▸ **Your task**
Set every entry down again precisely.

[Data items]
————————

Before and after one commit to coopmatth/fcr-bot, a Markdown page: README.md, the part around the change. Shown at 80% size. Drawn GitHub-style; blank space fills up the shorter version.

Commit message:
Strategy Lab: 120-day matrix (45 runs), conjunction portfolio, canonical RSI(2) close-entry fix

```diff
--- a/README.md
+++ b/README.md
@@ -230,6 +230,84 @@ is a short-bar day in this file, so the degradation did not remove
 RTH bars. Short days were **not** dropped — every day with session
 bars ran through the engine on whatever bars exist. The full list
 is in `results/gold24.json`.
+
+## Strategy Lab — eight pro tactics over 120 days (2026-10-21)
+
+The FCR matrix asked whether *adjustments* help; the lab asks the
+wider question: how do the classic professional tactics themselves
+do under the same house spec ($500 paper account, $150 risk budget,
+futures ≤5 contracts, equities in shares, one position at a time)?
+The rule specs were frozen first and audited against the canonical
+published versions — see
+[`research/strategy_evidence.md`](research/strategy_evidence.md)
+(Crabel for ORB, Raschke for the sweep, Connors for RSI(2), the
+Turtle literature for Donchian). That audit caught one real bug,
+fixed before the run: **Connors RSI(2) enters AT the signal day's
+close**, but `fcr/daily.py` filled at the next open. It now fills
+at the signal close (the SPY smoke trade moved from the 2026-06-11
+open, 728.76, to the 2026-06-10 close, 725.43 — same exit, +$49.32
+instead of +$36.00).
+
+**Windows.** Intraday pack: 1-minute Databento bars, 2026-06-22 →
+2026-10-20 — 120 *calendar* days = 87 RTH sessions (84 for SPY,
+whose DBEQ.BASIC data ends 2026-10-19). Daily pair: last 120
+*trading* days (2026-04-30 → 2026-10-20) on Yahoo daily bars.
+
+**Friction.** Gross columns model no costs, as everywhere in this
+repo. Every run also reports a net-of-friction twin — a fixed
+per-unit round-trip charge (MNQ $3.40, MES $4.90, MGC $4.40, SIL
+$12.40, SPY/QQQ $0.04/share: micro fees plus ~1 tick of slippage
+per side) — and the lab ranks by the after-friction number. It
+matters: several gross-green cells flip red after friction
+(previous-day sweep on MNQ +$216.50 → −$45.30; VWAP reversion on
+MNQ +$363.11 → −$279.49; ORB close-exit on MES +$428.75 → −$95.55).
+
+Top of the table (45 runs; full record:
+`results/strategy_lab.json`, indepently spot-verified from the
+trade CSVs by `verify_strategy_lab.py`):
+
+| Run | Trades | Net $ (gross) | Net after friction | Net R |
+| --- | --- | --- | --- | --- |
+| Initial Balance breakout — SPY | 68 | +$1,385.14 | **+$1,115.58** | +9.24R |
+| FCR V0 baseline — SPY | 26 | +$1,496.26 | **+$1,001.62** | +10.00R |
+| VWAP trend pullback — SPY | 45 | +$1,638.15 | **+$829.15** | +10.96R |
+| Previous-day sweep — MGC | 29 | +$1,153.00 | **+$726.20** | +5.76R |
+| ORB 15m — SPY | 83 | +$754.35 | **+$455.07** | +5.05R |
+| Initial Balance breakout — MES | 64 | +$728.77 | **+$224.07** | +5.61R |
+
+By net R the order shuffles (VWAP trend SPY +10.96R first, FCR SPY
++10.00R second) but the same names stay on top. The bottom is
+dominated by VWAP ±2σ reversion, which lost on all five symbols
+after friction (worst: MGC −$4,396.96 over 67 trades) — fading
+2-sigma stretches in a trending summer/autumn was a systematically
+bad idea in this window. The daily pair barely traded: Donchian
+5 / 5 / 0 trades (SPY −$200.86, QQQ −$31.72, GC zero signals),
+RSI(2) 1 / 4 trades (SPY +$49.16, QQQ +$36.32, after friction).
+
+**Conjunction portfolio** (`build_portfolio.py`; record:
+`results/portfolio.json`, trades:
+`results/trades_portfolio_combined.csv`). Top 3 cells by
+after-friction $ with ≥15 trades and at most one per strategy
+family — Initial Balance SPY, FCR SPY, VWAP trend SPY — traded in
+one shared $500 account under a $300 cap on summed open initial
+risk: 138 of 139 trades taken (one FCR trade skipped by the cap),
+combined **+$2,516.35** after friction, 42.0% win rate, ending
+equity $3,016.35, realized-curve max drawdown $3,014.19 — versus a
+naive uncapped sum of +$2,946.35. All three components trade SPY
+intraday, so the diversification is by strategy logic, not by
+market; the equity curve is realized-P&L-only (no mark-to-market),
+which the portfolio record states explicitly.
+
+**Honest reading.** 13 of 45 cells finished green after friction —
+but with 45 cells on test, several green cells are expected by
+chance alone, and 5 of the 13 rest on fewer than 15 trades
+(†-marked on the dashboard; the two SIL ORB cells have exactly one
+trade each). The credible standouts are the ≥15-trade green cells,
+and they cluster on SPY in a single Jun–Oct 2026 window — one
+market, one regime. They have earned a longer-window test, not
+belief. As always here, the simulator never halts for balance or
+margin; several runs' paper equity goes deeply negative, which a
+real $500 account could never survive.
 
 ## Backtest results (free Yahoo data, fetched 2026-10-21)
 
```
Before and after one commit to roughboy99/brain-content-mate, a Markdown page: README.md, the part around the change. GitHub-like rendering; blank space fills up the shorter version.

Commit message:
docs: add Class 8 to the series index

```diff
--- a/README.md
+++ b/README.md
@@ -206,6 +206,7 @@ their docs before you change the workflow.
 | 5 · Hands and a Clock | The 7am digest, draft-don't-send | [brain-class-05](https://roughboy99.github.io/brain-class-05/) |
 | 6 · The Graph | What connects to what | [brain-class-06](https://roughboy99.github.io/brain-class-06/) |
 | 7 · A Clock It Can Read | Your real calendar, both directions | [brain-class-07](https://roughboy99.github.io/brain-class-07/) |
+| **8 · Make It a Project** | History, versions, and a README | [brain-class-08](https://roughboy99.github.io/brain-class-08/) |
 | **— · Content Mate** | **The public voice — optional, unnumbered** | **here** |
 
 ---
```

————————

▸ **Answer**
Before and after one commit to coopmatth/fcr-bot, a Markdown page: README.md, the part around the change. Shown at 80% size. Drawn GitHub-style; blank space fills up the shorter version.

Commit message:
Strategy Lab: 120-day matrix (45 runs), conjunction portfolio, canonical RSI(2) close-entry fix

```diff
--- a/README.md
+++ b/README.md
@@ -230,6 +230,84 @@ is a short-bar day in this file, so the degradation did not remove
 RTH bars. Short days were **not** dropped — every day with session
 bars ran through the engine on whatever bars exist. The full list
 is in `results/gold24.json`.
+
+## Strategy Lab — eight pro tactics over 120 days (2026-10-21)
+
+The FCR matrix asked whether *adjustments* help; the lab asks the
+wider question: how do the classic professional tactics themselves
+do under the same house spec ($500 paper account, $150 risk budget,
+futures ≤5 contracts, equities in shares, one position at a time)?
+The rule specs were frozen first and audited against the canonical
+published versions — see
+[`research/strategy_evidence.md`](research/strategy_evidence.md)
+(Crabel for ORB, Raschke for the sweep, Connors for RSI(2), the
+Turtle literature for Donchian). That audit caught one real bug,
+fixed before the run: **Connors RSI(2) enters AT the signal day's
+close**, but `fcr/daily.py` filled at the next open. It now fills
+at the signal close (the SPY smoke trade moved from the 2026-06-11
+open, 728.76, to the 2026-06-10 close, 725.43 — same exit, +$49.32
+instead of +$36.00).
+
+**Windows.** Intraday pack: 1-minute Databento bars, 2026-06-22 →
+2026-10-20 — 120 *calendar* days = 87 RTH sessions (84 for SPY,
+whose DBEQ.BASIC data ends 2026-10-19). Daily pair: last 120
+*trading* days (2026-04-30 → 2026-10-20) on Yahoo daily bars.
+
+**Friction.** Gross columns model no costs, as everywhere in this
+repo. Every run also reports a net-of-friction twin — a fixed
+per-unit round-trip charge (MNQ $3.40, MES $4.90, MGC $4.40, SIL
+$12.40, SPY/QQQ $0.04/share: micro fees plus ~1 tick of slippage
+per side) — and the lab ranks by the after-friction number. It
+matters: several gross-green cells flip red after friction
+(previous-day sweep on MNQ +$216.50 → −$45.30; VWAP reversion on
+MNQ +$363.11 → −$279.49; ORB close-exit on MES +$428.75 → −$95.55).
+
+Top of the table (45 runs; full record:
+`results/strategy_lab.json`, indepently spot-verified from the
+trade CSVs by `verify_strategy_lab.py`):
+
+| Run | Trades | Net $ (gross) | Net after friction | Net R |
+| --- | --- | --- | --- | --- |
+| Initial Balance breakout — SPY | 68 | +$1,385.14 | **+$1,115.58** | +9.24R |
+| FCR V0 baseline — SPY | 26 | +$1,496.26 | **+$1,001.62** | +10.00R |
+| VWAP trend pullback — SPY | 45 | +$1,638.15 | **+$829.15** | +10.96R |
+| Previous-day sweep — MGC | 29 | +$1,153.00 | **+$726.20** | +5.76R |
+| ORB 15m — SPY | 83 | +$754.35 | **+$455.07** | +5.05R |
+| Initial Balance breakout — MES | 64 | +$728.77 | **+$224.07** | +5.61R |
+
+By net R the order shuffles (VWAP trend SPY +10.96R first, FCR SPY
++10.00R second) but the same names stay on top. The bottom is
+dominated by VWAP ±2σ reversion, which lost on all five symbols
+after friction (worst: MGC −$4,396.96 over 67 trades) — fading
+2-sigma stretches in a trending summer/autumn was a systematically
+bad idea in this window. The daily pair barely traded: Donchian
+5 / 5 / 0 trades (SPY −$200.86, QQQ −$31.72, GC zero signals),
+RSI(2) 1 / 4 trades (SPY +$49.16, QQQ +$36.32, after friction).
+
+**Conjunction portfolio** (`build_portfolio.py`; record:
+`results/portfolio.json`, trades:
+`results/trades_portfolio_combined.csv`). Top 3 cells by
+after-friction $ with ≥15 trades and at most one per strategy
+family — Initial Balance SPY, FCR SPY, VWAP trend SPY — traded in
+one shared $500 account under a $300 cap on summed open initial
+risk: 138 of 139 trades taken (one FCR trade skipped by the cap),
+combined **+$2,516.35** after friction, 42.0% win rate, ending
+equity $3,016.35, realized-curve max drawdown $3,014.19 — versus a
+naive uncapped sum of +$2,946.35. All three components trade SPY
+intraday, so the diversification is by strategy logic, not by
+market; the equity curve is realized-P&L-only (no mark-to-market),
+which the portfolio record states explicitly.
+
+**Honest reading.** 13 of 45 cells finished green after friction —
+but with 45 cells on test, several green cells are expected by
+chance alone, and 5 of the 13 rest on fewer than 15 trades
+(†-marked on the dashboard; the two SIL ORB cells have exactly one
+trade each). The credible standouts are the ≥15-trade green cells,
+and they cluster on SPY in a single Jun–Oct 2026 window — one
+market, one regime. They have earned a longer-window test, not
+belief. As always here, the simulator never halts for balance or
+margin; several runs' paper equity goes deeply negative, which a
+real $500 account could never survive.
 
 ## Backtest results (free Yahoo data, fetched 2026-10-21)
 
```
Before and after one commit to roughboy99/brain-content-mate, a Markdown page: README.md, the part around the change. GitHub-like rendering; blank space fills up the shorter version.

Commit message:
docs: add Class 8 to the series index

```diff
--- a/README.md
+++ b/README.md
@@ -206,6 +206,7 @@ their docs before you change the workflow.
 | 5 · Hands and a Clock | The 7am digest, draft-don't-send | [brain-class-05](https://roughboy99.github.io/brain-class-05/) |
 | 6 · The Graph | What connects to what | [brain-class-06](https://roughboy99.github.io/brain-class-06/) |
 | 7 · A Clock It Can Read | Your real calendar, both directions | [brain-class-07](https://roughboy99.github.io/brain-class-07/) |
+| **8 · Make It a Project** | History, versions, and a README | [brain-class-08](https://roughboy99.github.io/brain-class-08/) |
 | **— · Content Mate** | **The public voice — optional, unnumbered** | **here** |
 
 ---
```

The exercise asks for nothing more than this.